Which Segment of Analytics Space Can Drive the Best Customer Experience?

By D. Daniel Ziv, VP Customer Analytics, Verint

The way to maximize your invest­ment in analytics technology is based on how well you leverage your data and insights to make bet­ter decisions and take more effec­tive actions. Most successful ana­lytics projects combine several different analytics disciplines including descriptive, predictive and prescriptive analytics.

These are defined as follows:

Descriptive Analytics - enables analytics users within an enterprise to query data integrated from multiple applications to create reports, dash­boards, or aggregated data that firms access via applications either directly or through APIs.

Predictive Analytics - is about creating predictive models that can predict an outcome with a sig­nificant probability of accuracy.

Prescriptive Analytics- is a combination of analyt­ics, math, experiments, simulation, and/or artifi­cial intelligence used to improve the effectiveness of decisions made by humans or by decision logic embedded in applications.

The most effective mix and balance be­tween these different types of analytics is usu­ally dependent on the task, available data, pre-existing knowledge and environment. To help explain further, let’s look at a how one or­ganization made steps toward delivering better customer experience

(Prescriptive Analytics: The Black Belt Of Digital Decisions Build The Last Mile Of Insights-To-Action To Finally Get Value From Investments In Data And Ana­lytics, Forrester, Mike Gualtieri, January 10, 2017)

Putting Analytics to Work—A Customer Example

NPS or Net Promoter Score - is used by many organizations to meas­ure customer experi­ence and advocacy and compare organizations with their peers. With goal in mind, organization should strive to go beyond just measuring their NPS score and use additional forms of analytics to better under­stand how they can impact and improve their overall customer ex­perience. That is exactly how First­source - a large business process outsourcer based in India - looked at the challenge.

The organization learned that its NPS surveys had a response rate of only 2-5 percent and didn’t provide enough actionable insight to inform decisions and actions. With this data in hand, it decided to dive deeper and apply analytics on all the data that was available, including those from recorded customer calls and textual interactions, including free-form survey comments.

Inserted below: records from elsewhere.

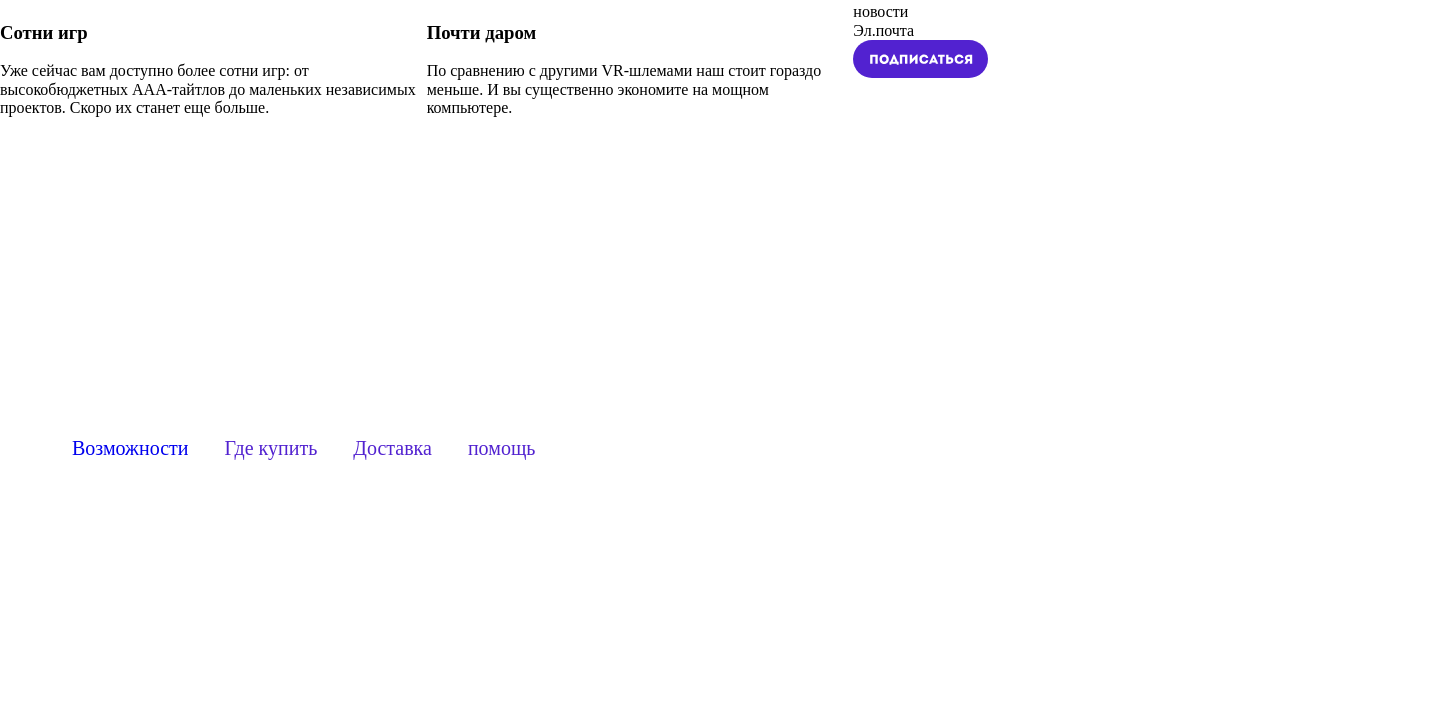
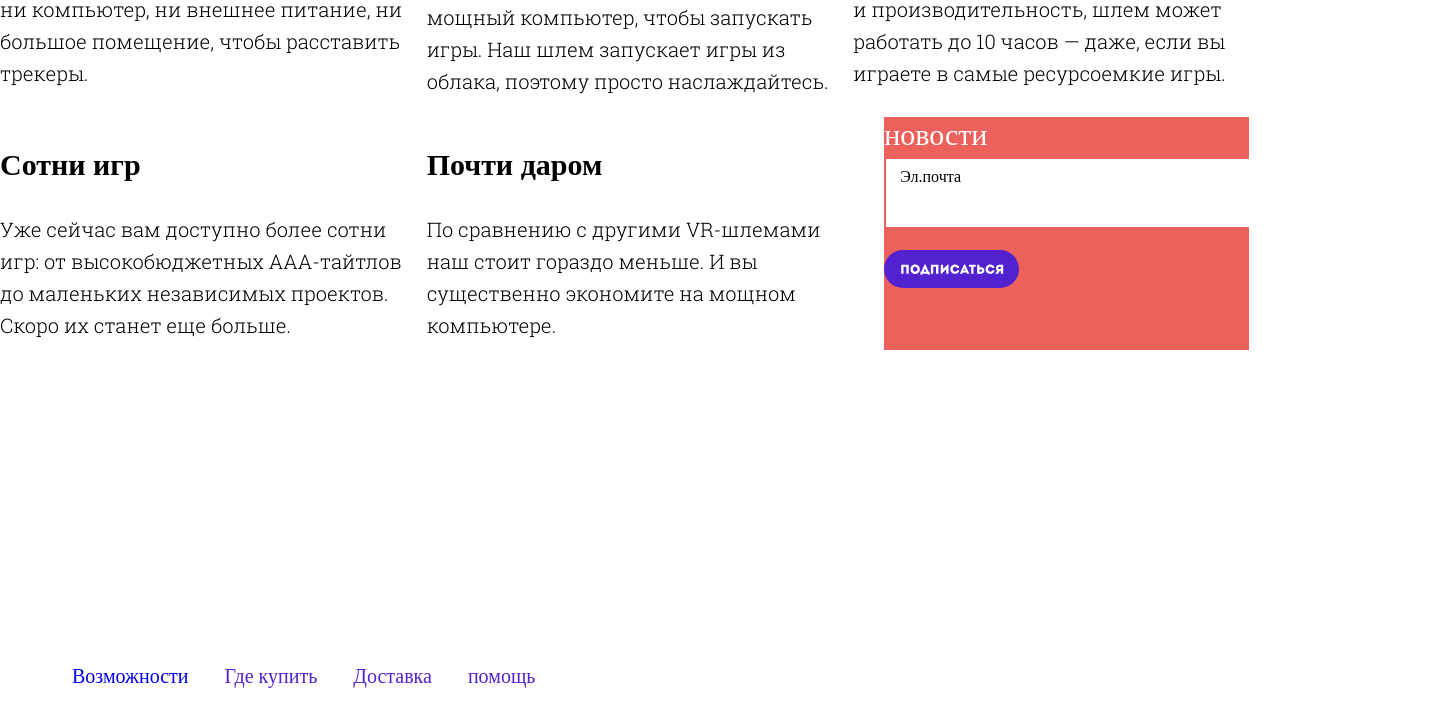
Before and after one commit to Hellunar/week8hw2, a plain HTML site: page pages/about.html in a window 1280 px wide. Shown: the part 606-1314 px from the top of the page, 1438 px wide, since content can reach past the window. Before the commit the page ends 1086 px from the top, so only its background shows below. Drawn offline with Linux system fonts and the light colour scheme; files whose address does not match are found by name; a web font is replaced by a local one.

Commit message:
add style

```diff
--- a/assets/sass/components/_main.scss
+++ b/assets/sass/components/_main.scss
@@ -39,21 +39,53 @@ main {
     display: grid;
     grid-template-rows: 1fr 1fr;
     grid-template-columns: 1fr 1fr 1fr;
+    justify-items: center;
+    .form {
+      width: 365px;
+      height: 233px;
+      background-color: #ec615b;
+      .form__input {
+        width: 323px;
+        height: 50px;
+        margin: 6px 0 23px 2px;
+        padding: 9px 215px 9px 14px;
+        background-color: #fff;
+      }
+      .form__title {
+        width: 325px;
+        height: 36px;
+        margin: 0 0 6px;
+        font-family: Intro;
+        font-size: 30px;
+        font-weight: normal;
+        font-stretch: normal;
+        font-style: normal;
+        line-height: 1.2;
+        letter-spacing: normal;
+        text-align: left;
+        color: #fff;
+      }
+    }
     .part {
       .part__img {
+        justify-self: center;
       }
       .part__title {
-      }
-      .part__text {
+        font-family: Intro;
+        font-size: 30px;
+        line-height: 1.2;
+        text-align: left;
+        color: #000;
       }
     }
-    .form {
-      .form_title {
-      }
-      .form_input {
-      }
-      .form_button {
-      }
+    .part__text {
+      font-family: RobotoSlab;
+      font-size: 20px;
+      font-weight: 300;
+      line-height: 1.6;
+      text-align: left;
+      color: #000;
+      text-align: left;
     }
   }
 }
--- a/pages/about.html
+++ b/pages/about.html
@@ -49,10 +49,10 @@
                     <p class="part__text">По сравнению с другими VR-шлемами наш стоит гораздо меньше. И вы существенно
                         экономите на мощном компьютере.</p>
                 </div>
-                <div class="part">
-                    <div class="part__form_title">новости</div>
-                    <div class="part__form_input">Эл.почта</div>
-                    <button class="part__form__button"><img src="/assets/img/vr2/button.svg" alt=""></button>
+                <div class="form">
+                    <div class="form__title">новости</div>
+                    <div class="form__input">Эл.почта</div>
+                    <button class="form__button"><img src="/assets/img/vr2/button.svg" alt=""></button>
                     </aside>
             </section>
         </main>
```
Also changed, not shown: assets/style/style.css, 1 other file.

This descriptive analytics exer­cise provided rich insight for un­derstanding the key drivers of cus­tomer dissatisfaction. The insights identified various process improve­ments that led to a $400,000 re­duction in unnecessary callbacks, another $400,000 improvement in self-service efficiencies on its IVR and additional $300,000 saved by improving web self-service. This effort also had a significant posi­tive impact on their NPS score and customer satisfaction.

The organization then leveraged what it had learned from the descrip­tive analytics exercise to go a step further into a predictive analytics experiment. With the low response rate on their NPS surveys, it was concerned that there may be many others within the 95 percent of cus­tomers who didn’t respond to any NPS survey that could be detractors or even ‘super detractors’. Super de­tractors are likely to have a signifi­cant negative impact on the overall brand by influencing others to leave or disengage from the company’s products or services.

Firstsource lever­aged the rich un­structured data from recorded customer phone calls mined and c a t e g or i z e d with speech analytics, and combined it with a sample of up to 5,000 NPS survey records. The organization then built a model that could pre­dict whether or not a customer is likely to be a super detractor, based on the content of previous phone interactions - even if they never re­sponded to a survey. To extend the effort, the company explored dif­ferent models, which combined ad­ditional structured CRM data and were surprised to find that the call transcription based model of cus­tomer calls yielded the best results. Negative emotions expressed in the calls, promised callbacks and multi­ple repeat interactions were some of the critical elements identified in the call content that helped accurately predict whether or not somebody would become a super detractor.

Armed with this new predictive model, the organization continued on to create a prescriptive model and process to try and recover any possible super detractor. Testing various actions, it created a model that could target the super detrac­tors with the most potential to be converted back to either neutral or promoter status with an effective outreach process. This new prescrip­tive model achieved a 26 percent successful conversion rate in switch­ing a previous “super detractor” to a neutral—and in some cases even to promoter status.

The Firstsource example illus­trates the impact of effective and ongoing descriptive, predictive and prescriptive analytics process. The combination of these differ­ent analytics methodologies with the right technology and team can achieve significant impact on customer experience design and delivery, as well as other key organizational metrics.

Don't Miss ( 1-5 of 20 )